Well-known examples of the power of persistence are endless. Thomas Edison tried 10,000 times to create the light bulb before succeeding. “I have not failed. I’ve just found 10,000 ways that don’t work,” he said. Henry Ford went bankrupt three times before he managed to design his first automobile. Ludwig van Beethoven composed many of his most celebrated works after he lost his hearing at the age of 30.
Persistence is critical to success in any endeavor and an important key to successful aging. Nowhere is this more evident than in the lives of active nonagenarians and centenarians – those in their 90s and 100s.
Growing Bolder has interviewed hundreds of these rock stars of aging® and without exception, persistence is responsible for maintaining an enviable quality of life. Let’s face it, without quality of life, longevity quickly loses its appeal. Living to 100 is only an attractive goal if we can get there in a physical, mental, and emotional state that allows us to enjoy it. Persistence is what gets us there.

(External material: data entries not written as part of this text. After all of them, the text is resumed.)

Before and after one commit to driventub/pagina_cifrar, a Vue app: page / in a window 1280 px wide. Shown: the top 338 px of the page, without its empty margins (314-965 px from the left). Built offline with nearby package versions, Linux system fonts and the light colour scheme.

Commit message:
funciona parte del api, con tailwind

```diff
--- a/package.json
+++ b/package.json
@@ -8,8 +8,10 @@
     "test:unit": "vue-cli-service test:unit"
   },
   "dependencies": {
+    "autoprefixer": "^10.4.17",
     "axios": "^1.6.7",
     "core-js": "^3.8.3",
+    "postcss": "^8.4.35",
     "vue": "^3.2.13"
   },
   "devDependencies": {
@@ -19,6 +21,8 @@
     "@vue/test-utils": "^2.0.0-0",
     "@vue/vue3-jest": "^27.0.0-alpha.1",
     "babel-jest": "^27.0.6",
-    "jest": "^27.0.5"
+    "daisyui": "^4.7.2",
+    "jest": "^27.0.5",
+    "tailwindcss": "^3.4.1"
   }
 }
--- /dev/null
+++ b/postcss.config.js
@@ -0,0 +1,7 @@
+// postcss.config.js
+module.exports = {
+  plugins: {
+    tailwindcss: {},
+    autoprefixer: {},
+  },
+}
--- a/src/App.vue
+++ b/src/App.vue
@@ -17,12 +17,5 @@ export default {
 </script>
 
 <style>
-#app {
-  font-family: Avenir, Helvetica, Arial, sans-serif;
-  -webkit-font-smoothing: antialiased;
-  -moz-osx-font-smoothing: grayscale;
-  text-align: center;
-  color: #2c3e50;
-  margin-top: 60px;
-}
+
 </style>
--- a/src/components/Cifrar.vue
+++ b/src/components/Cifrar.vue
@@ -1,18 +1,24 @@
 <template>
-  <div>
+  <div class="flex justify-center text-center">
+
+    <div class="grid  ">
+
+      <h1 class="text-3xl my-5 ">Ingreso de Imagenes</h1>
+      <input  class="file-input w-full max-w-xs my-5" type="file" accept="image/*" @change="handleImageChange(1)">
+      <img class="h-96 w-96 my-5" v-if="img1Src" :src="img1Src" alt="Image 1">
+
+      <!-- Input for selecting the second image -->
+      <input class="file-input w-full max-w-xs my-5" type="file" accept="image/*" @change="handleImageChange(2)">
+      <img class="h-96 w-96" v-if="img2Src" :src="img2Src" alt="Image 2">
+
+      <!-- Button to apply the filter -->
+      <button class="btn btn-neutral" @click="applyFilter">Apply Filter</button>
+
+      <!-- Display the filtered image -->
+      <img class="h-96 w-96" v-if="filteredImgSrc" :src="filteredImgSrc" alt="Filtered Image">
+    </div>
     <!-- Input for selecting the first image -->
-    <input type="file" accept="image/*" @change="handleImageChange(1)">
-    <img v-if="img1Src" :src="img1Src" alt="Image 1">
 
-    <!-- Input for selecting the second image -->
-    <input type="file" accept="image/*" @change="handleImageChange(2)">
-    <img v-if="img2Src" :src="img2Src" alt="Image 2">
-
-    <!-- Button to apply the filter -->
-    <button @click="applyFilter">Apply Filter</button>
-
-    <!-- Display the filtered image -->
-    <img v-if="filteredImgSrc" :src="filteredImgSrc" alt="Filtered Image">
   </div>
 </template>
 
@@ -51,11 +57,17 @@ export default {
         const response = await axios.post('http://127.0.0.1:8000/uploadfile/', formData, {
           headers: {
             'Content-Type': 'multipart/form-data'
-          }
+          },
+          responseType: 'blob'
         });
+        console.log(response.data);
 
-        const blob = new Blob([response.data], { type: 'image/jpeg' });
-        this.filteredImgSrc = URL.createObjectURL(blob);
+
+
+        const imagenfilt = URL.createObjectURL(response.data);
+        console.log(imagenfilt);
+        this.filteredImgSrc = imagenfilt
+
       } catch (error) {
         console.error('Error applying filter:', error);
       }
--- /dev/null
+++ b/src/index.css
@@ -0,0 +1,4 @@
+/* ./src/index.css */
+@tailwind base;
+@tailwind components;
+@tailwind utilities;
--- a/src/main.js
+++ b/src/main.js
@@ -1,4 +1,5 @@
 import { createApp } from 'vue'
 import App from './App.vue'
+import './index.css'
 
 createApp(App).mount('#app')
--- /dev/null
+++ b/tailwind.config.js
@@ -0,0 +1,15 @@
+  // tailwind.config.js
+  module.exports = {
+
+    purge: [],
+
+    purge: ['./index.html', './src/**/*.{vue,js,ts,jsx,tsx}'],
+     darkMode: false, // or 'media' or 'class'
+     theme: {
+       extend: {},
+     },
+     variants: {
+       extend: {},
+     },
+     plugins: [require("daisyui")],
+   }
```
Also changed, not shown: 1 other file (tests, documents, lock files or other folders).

The universal centenarian experience is one of continual loss. The sheer weight of this loss is too great for many to overcome. Active centenarians are the exceptions. They persist. They mourn and move one. They let go, adapt, accommodate, and recapture a joy of life. Thomas Perls, director of the New England Centenarian Study, puts it this way: “If you actually look forward to getting older, your chances of doing so are much better than if you dread aging.”
One of my favorite quotes about persistence is from former U.S. president, Calvin Coolidge who said, “Nothing in the world can take the place of Persistence. Talent will not; nothing is more common than unsuccessful men with talent. Genius will not; unrewarded genius is almost a proverb. Education will not; the world is full of educated derelicts. Persistence and determination alone are omnipotent. The slogan ‘Press On’ has solved and always will solve the problems of the human race.”
So, press on! Accept that there will be obstacles and setbacks. Prepare for them by improving your lifestyle and then persist beyond them when they occur. The one trait shared by all active centenarians is the power of persistence.